Is it clear that the competitor is currently the market leader? Are they a large incumbent (thinking what Salesforce is to CRM, for example) or a few years ahead of you?
If so, it may be the case that you are indeed in a challenger position for an already defined market in which the disruption playbook is a better strategy. Alternatively, can you change the conversation and create a tangential category that is completely different?
Consider Hubspot. Would consensus peg them as a CRM/MA competitor, or are they the thought leaders for Inbound Marketing? They are a great example of a company who changed the conversation and carved out a new category and community tangential to an already crowded space.
I love Anthony's answer. I suspect he and I both spend time thinking about this exact issue from the perspective of the market leader...
I'd add that you can find a market niche that takes advantage of the market your competitor has carved out. Their leadership is creating demand, but they are probably not positioned to service all of it.
Another point about followership is that it can be less expensive, so you may have advantages in cost structure that translate into pricing advantages. This could also help you target smaller segments than your competitor.
@Anthony Kennada really has the right idea in terms of how to think about this. I break it up slightly differently, but alog very similar lines:
1. Be the category's next generation. Address the defining competitor's shortcomings by determining problems not solved by the first mover.
2. Expand into a tangential niche. Use the fact that someone else has defined the category, then point out a particular market segment (or set of segments), or use case, not well served by that competitor. In this scenario, it may not even be a competitor anymore, and its existence may in fact be beneficial.
3. Explain why that category was relevant last year, but won't be by next. That competitor defined the category, let them have it because it won't matter by the time you're done. Here, you're attacking the shortcomings of the category, not the competitor(s). Then, of course, you have to define the new category.
I agree with Anthony. If you're looking to enter a space that has already been defined, what you need to do is create a niche and/or double down on the unique approach you bring to the space.A lot of this will be reflected in the product you create, but your marketing needs to work really hard to help prospects clearly position your product in their minds relative to the product leader that has already defined the game.
I can think of a few examples here:
-MailChimp is the market leader in email marketing, but products like Drip and ConvertKit entered the market and eventually spun off into their own category (drip software)

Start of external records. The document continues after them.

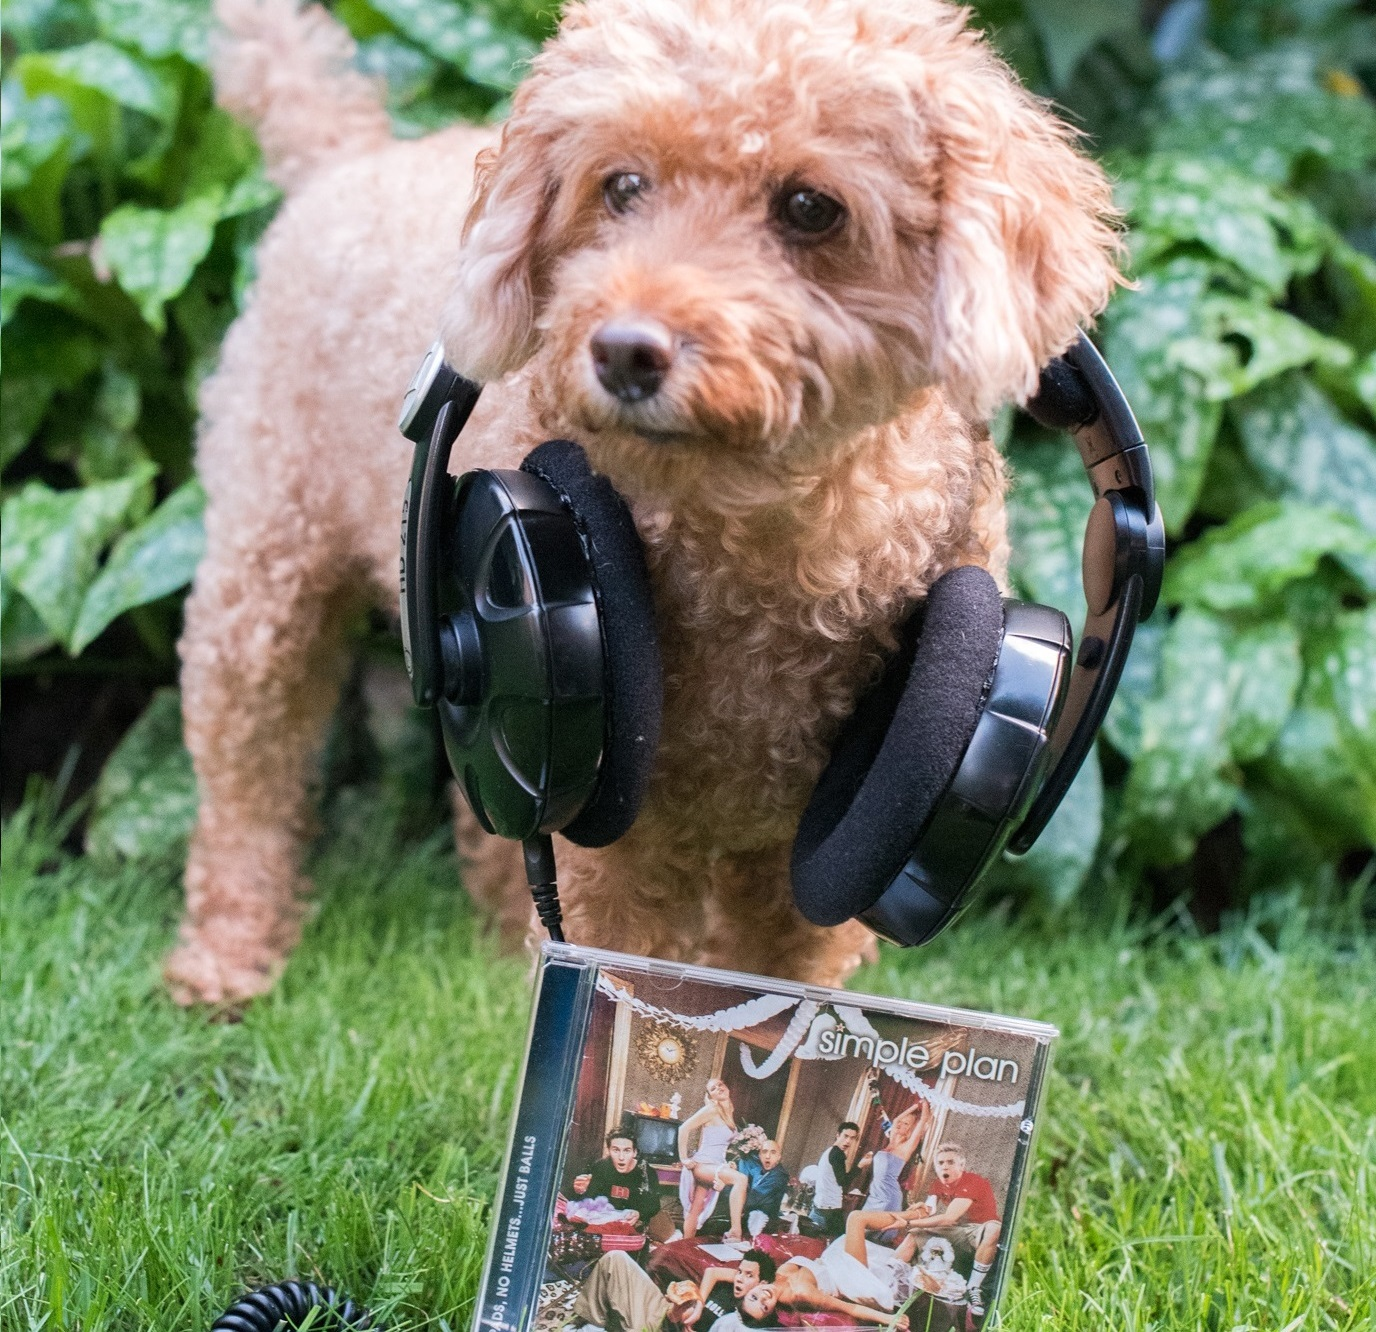
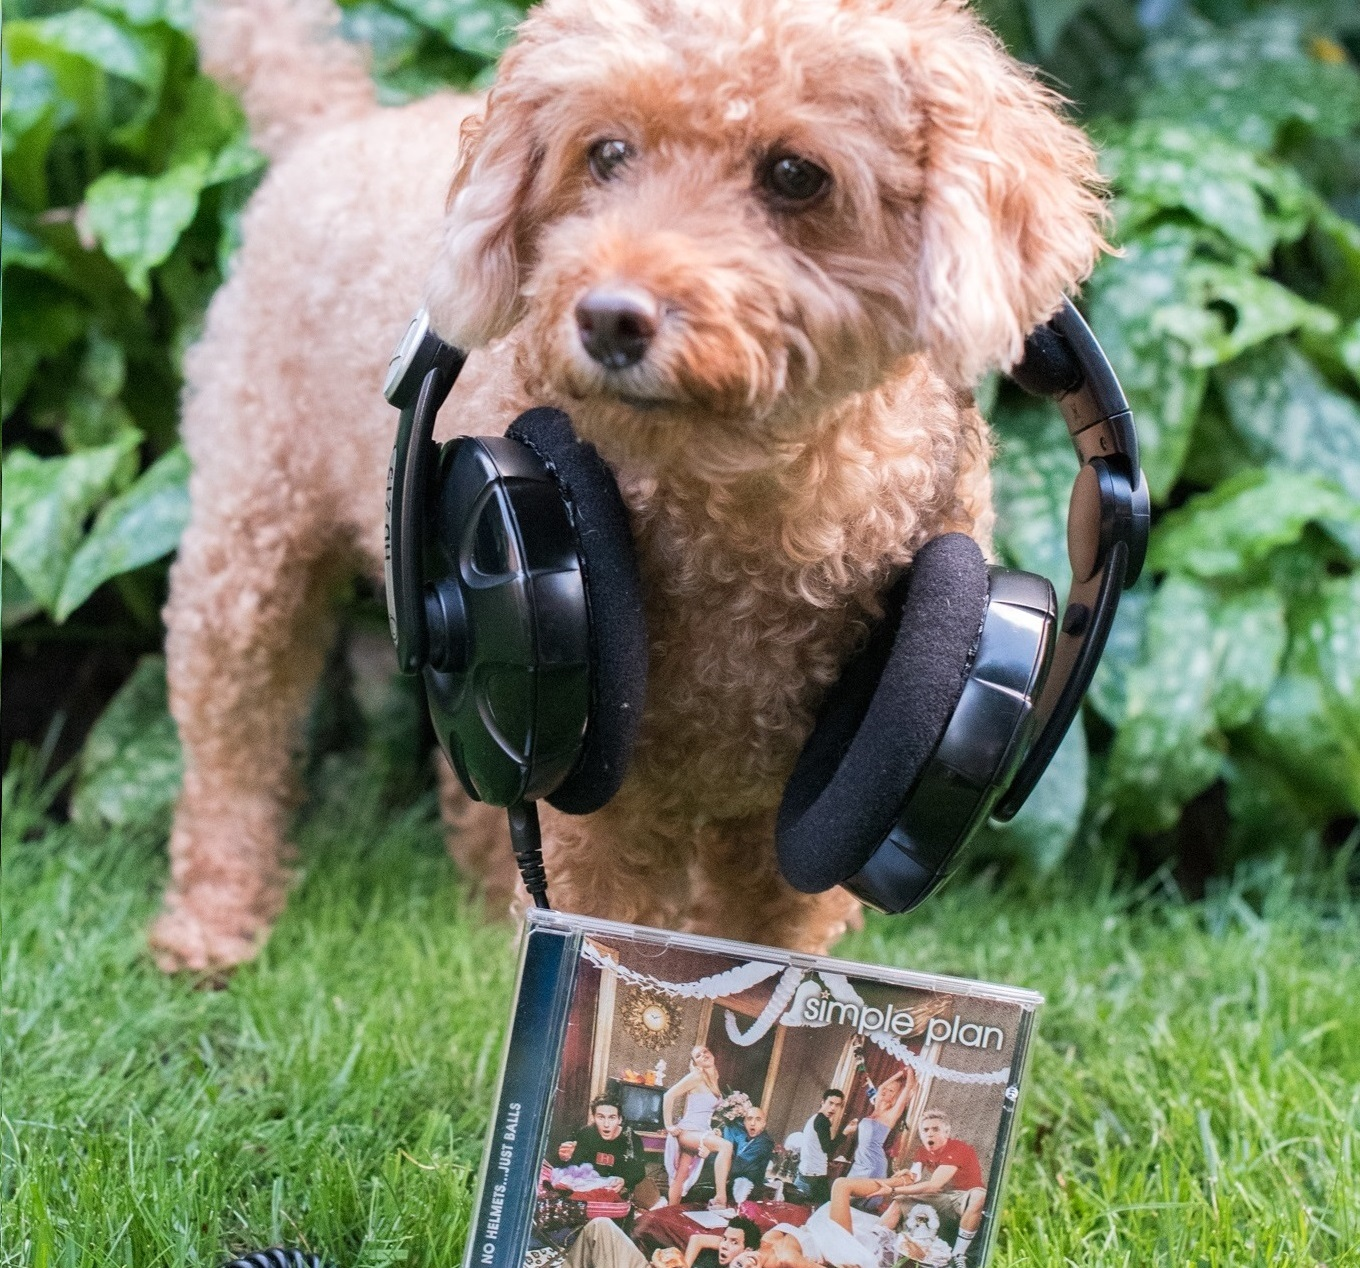
minor changes to html, more code cleanup

diff --git a/styles/style.css b/styles/style.css
@@ -184,18 +184,46 @@ h1,
 h2 {
   font-family: "Metal Mania";
   color: whitesmoke;
-  text-shadow: 1px 1px black, 3px 3px #DD0000;
-  padding: 0 5px; }
+  text-shadow: 1px 1px black, 3px 3px #DD0000; }
 
 h1 {
-  font-size: 3rem; }
+  font-size: 2.8rem; }
 
 h2 {
   font-size: 2.5rem; }
 
+h3 {
+  font-family: "Roboto";
+  color: whitesmoke;
+  font-size: 1.1rem;
+  font-weight: normal;
+  max-width: 90%;
+  margin-left: 5%; }
+
 p,
 label {
   font-family: "Roboto", "sans-serif"; }
+
+header {
+  height: 100vh;
+  text-align: center; }
+  header p {
+    font-size: 0.9rem;
+    color: whitesmoke;
+    padding-top: 1%; }
+  header i {
+    color: #DD0000; }
+  header .header-pic {
+    width: 45%;
+    margin: 1% auto 2.5%;
+    -webkit-box-shadow: 10px 10px #DD0000;
+    box-shadow: 10px 10px #DD0000;
+    border-radius: 15px; }
+    header .header-pic img {
+      border-radius: 15px;
+      border: 3px solid black; }
+  header h3 {
+    margin-bottom: 0.5%; }
 
 .question {
   height: 100vh;
@@ -217,7 +245,7 @@ label {
 fieldset {
   border: 3px solid black;
   background-color: whitesmoke;
-  margin-top: 10%;
+  margin-top: 5%;
   padding: 40px;
   -webkit-box-shadow: 10px 10px #DD0000;
   box-shadow: 10px 10px #DD0000;
@@ -321,7 +349,7 @@ footer {
   height: 100vh;
   text-align: center; }
   footer h2 {
-    margin: 1% 0 1.5%;
+    margin: 1% 2.5% 1.5%;
     max-width: 95%; }
   footer .results-title p {
     padding-top: 1%;
@@ -379,37 +407,13 @@ footer {
   margin-top: 3%; }
   .footer-bottom p {
     color: whitesmoke;
-    margin-bottom: 2%;
-    padding: 0 3px; }
+    max-width: 95%;
+    margin: 0 2.5% 1.25%; }
   .footer-bottom a {
     color: #DD0000; }
   .footer-bottom a:hover,
   .footer-bottom a:focus {
     border-bottom: 3px solid #DD0000; }
-
-.disappear {
-  display: none; }
-
-body {
-  background: url(../assets/music-notes.png); }
-
-header {
-  height: 100vh;
-  text-align: center; }
-  header p {
-    color: whitesmoke;
-    padding-top: 1%; }
-  header i {
-    color: #DD0000; }
-  header .header-pic {
-    width: 47.5%;
-    margin: 1% auto 2.5%;
-    -webkit-box-shadow: 10px 10px #DD0000;
-    box-shadow: 10px 10px #DD0000;
-    border-radius: 15px; }
-    header .header-pic img {
-      border-radius: 15px;
-      border: 3px solid black; }
 
 @media (max-width: 1200px) {
   .wrapper {
@@ -429,14 +433,14 @@ header {
   .wrapper {
     width: 100%; }
   p,
-  a {
+  a,
+  label {
     font-size: 0.9rem; }
   input[type=submit]:hover,
   input[type=submit]:focus {
     padding: 12px 20px; }
   h1 {
-    font-size: 2.2rem;
-    padding: 0 1% 2%; }
+    font-size: 2.2rem; }
   header p {
     padding: 2% 0; }
   header .header-pic {
@@ -475,3 +479,20 @@ header {
     box-shadow: 5px 5px #DD0000; }
   .footer-bottom input[type=submit] {
     margin-bottom: 5%; } }
+
+@media (max-width: 485px) {
+  h1 {
+    font-size: 1.8rem;
+    padding-bottom: 5%; }
+  header p {
+    padding-top: 8%; }
+  header input {
+    margin-top: 3%; }
+  h3 {
+    font-size: 0.95rem; } }
+
+.disappear {
+  display: none; }
+
+body {
+  background: url(../assets/music-notes.png); }

diff --git a/index.html b/index.html
@@ -21,6 +21,8 @@
             <img src="assets/barkley-header.jpg" alt="a red toy poodle named Barkley on a chair wearing headphones">
         </div>
 
+        <h3>Let a wise music-loving pup help you pick your album of the day!</h3>
+
         <label for="start" class="visuallyHidden"></label>
         <input type="submit" id="start" value="let's begin!"></input>
     </div>
@@ -104,7 +106,7 @@
         </div>
         
         <div class="footer-bottom">
-            <p>You can check out Barkley's Instagram page <a href="https://www.instagram.com/barkleythegroupie/" target="_blank"> here </a></p>
+            <p>You can check out Barkley's Instagram page <a href="https://www.instagram.com/barkleythegroupie/" target="_blank"> here.</a></p>
 
             <label for="reset" class="visuallyHidden"></label>
             <input type="submit" id="reset" value="let's go again!"></input>

diff --git a/styles/style.scss b/styles/style.scss
@@ -1,8 +1,10 @@
 @import "partials/setup";
 @import "partials/general-styles";
+@import "partials/header";
 @import "partials/questions";
 @import "partials/button";
 @import "partials/results-page";
+@import "partials/media-queries";
 
 .disappear {
     display: none;
@@ -10,28 +12,4 @@
 
 body {
     background: url(../assets/music-notes.png);
-    // background: rgb(20, 20, 20);
 }
-
-header {
-    height: 100vh;
-    text-align: center;
-    p {
-        color: $main-color;
-        padding-top: 1%;
-    }
-    i {
-        color: $accent;
-    }
-    .header-pic {
-        width: 47.5%;
-        margin: 1% auto 2.5%;
-        box-shadow: $pic-shadow;
-        border-radius: 15px;
-        img {
-            border-radius: 15px;
-            border: $border;
-        }
-    }
-}
-@import "partials/media-queries";

diff --git a/styles/partials/_media-queries.scss b/styles/partials/_media-queries.scss
@@ -27,7 +27,8 @@
     }
 
     p,
-    a {
+    a,
+    label {
         font-size: 0.9rem;
     }
 
@@ -39,7 +40,6 @@
     //HEADER
     h1 {
         font-size: 2.2rem;
-        padding: 0 1% 2%;
     }
     header p {
         padding: 2% 0;
@@ -88,5 +88,21 @@
         input[type=submit] {
             margin-bottom: 5%;
         }
+    }
+}
+
+@media (max-width: 485px) {
+    h1 {
+        font-size: 1.8rem;
+        padding-bottom: 5%;
+    }
+    header p {
+        padding-top: 8%;
+    }
+    header input {
+        margin-top: 3%;
+    }
+    h3 {
+        font-size: 0.95rem;
     }
 }

diff --git a/styles/partials/_header.scss b/styles/partials/_header.scss
@@ -1,0 +1,25 @@
+header {
+    height: 100vh;
+    text-align: center;
+    p {
+        font-size: 0.9rem;
+        color: $main-color;
+        padding-top: 1%;
+    }
+    i {
+        color: $accent;
+    }
+    .header-pic {
+        width: 45%;
+        margin: 1% auto 2.5%;
+        box-shadow: $pic-shadow;
+        border-radius: 15px;
+        img {
+            border-radius: 15px;
+            border: $border;
+        }
+    }
+    h3 {
+        margin-bottom: 0.5%;
+    }
+}

diff --git a/styles/partials/_results-page.scss b/styles/partials/_results-page.scss
@@ -2,7 +2,7 @@ footer {
     height: 100vh;
     text-align: center;
     h2 {
-        margin: 1% 0 1.5%;
+        margin: 1% 2.5% 1.5%;
         max-width: 95%;
     }
     .results-title p {
@@ -61,8 +61,8 @@ footer {
     margin-top: 3%;
     p {
         color: $main-color;
-        margin-bottom: 2%;
-        padding: 0 3px;
+        max-width: 95%;
+        margin: 0 2.5% 1.25%;
     }
     a {
         color: $accent;

diff --git a/styles/partials/_general-styles.scss b/styles/partials/_general-styles.scss
@@ -53,15 +53,23 @@ h2 {
     font-family: "Metal Mania";
     color: $main-color;
     text-shadow: $text-shadow;
-    padding: 0 5px;
 }
 
 h1 {
-    font-size: 3rem;
+    font-size: 2.8rem;
 }
 
 h2 {
     font-size: 2.5rem;
+}
+
+h3 {
+    font-family: "Roboto";
+    color: $main-color;
+    font-size: 1.1rem;
+    font-weight: normal;
+    max-width: 90%;
+    margin-left: 5%;
 }
 
 p,

diff --git a/styles/partials/_questions.scss b/styles/partials/_questions.scss
@@ -18,7 +18,7 @@
 fieldset {
     border: $border;
     background-color: $main-color;
-    margin-top: 10%;
+    margin-top: 5%;
     padding: 40px;
     box-shadow: $pic-shadow;
     border-radius: 15px;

-Zendesk is the market leader in customer support/helpdesk ticketig. Then Front came in as a "shared inbox" solution and Help Scout came in from th "customer experience" angle.